If you need to install or update your version, go to your Applications folder, Utilities, Java Preferences.
If not, then download and install the latest version of the java library called Apache Ant (http://ant.apache.org/bindownload.cgi). Move the folder into your programs folder.
Part 2 - Software installation
Then copy the executable file called "bwa" into your programs folder. You can delete the rest of the downloaded files.
Then copy the executable file called "samtools" into your programs folder. Though we do not use it in this pipeline, you may also want to copy the "bcftools" executable into your programs folder in case you want to use samtools/bcftools for SNP detection. You can delete the rest of the downloaded files.
Unzip the downloaded file by clicking on it in finder and copy GenomeAnalysisTK.jar to the programs folder.
We have now set up the computer so that it can interpret Perl, Python, R and Java and the bioinformatics modules for these programming languages and we have told the computer that our scripts and programs are located in the ~/scripts and ~/programs folders, respectively. We have also installed all the bioinformatics software that we will need to proceed through the rest of this protocol.
Using the Command Line – "the Terminal is your friend"
Below are some useful bash commands that allow you to view and modify files.
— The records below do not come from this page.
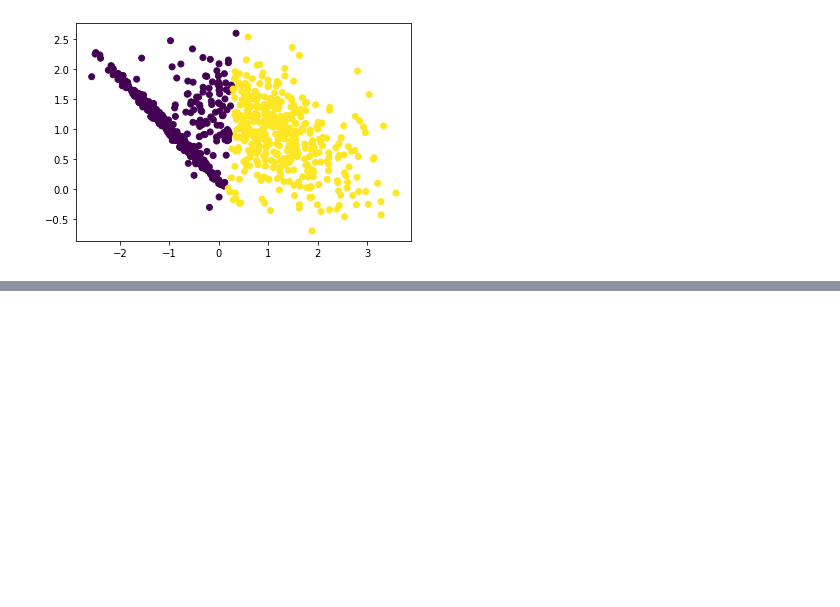
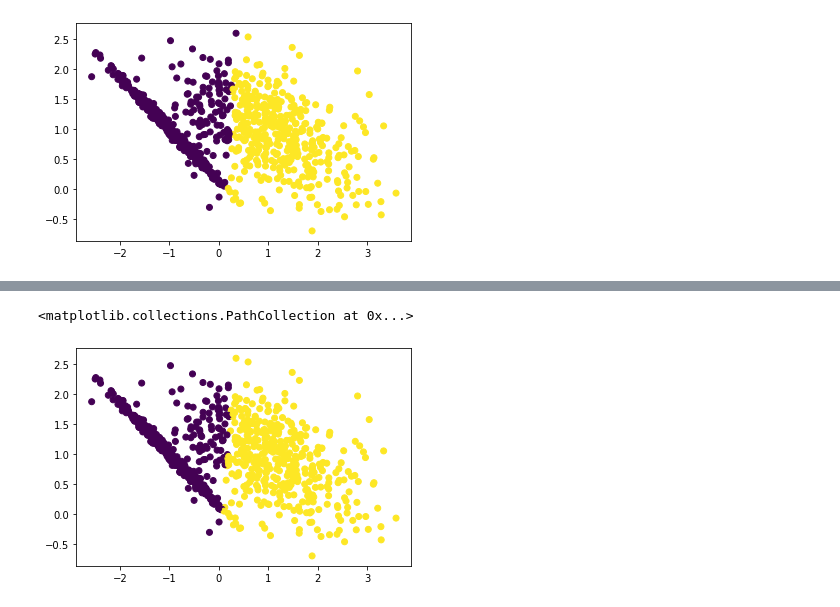
Before and after one commit to arghhjayy/ML-Notebooks, a Jupyter notebook: Clustering Methods.ipynb, the cells around one changed output, grey strips where cells are left out. Saved outputs shown, nothing was run; the diff lists cells and outputs as text; code cells hidden in the pictures; blank space fills up the shorter version.

Commit message:
Add MiniBatch K-Means and Mean Shift

```diff
--- a/Clustering Methods.ipynb
+++ b/Clustering Methods.ipynb
@@ -248,0 +267,9 @@ plt.scatter(X[:, 0], X[:, 1], c=preds)
+# %%
+model = MiniBatchKMeans(n_clusters=2, batch_size = 50)
+model.fit(X)
+
+preds = model.predict(X)
+plt.scatter(X[:, 0], X[:, 1], c=preds)
+# %% [output]
+<matplotlib.collections.PathCollection at 0x...>
+[figure, added]
```
Also changed, not shown: parts of 7 cells of this notebook.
For a more detailed list of useful commands, please see Appendix 3 in Haddock and Dunn's "Practical Computing for Biologists".
From within a program such as man or less or nano:
TIP: Instead of typing out the path of a file or folder, you can drag the little folder icon at the top of a Finder window into the Terminal window.
See Software Table - a list of all software used throughout this protocol
De Wit P, Pespeni MH, Ladner JT, Barshis DJ, Seneca F, Jaris H, Overgaard Therkildsen N, Morikawa M and Palumbi SR (2012) The simple fool's guide to population genomics via RNA-Seq: an introduction to high-throughput sequencing data analysis. Molecular Ecology Resources 12, 1058-1067.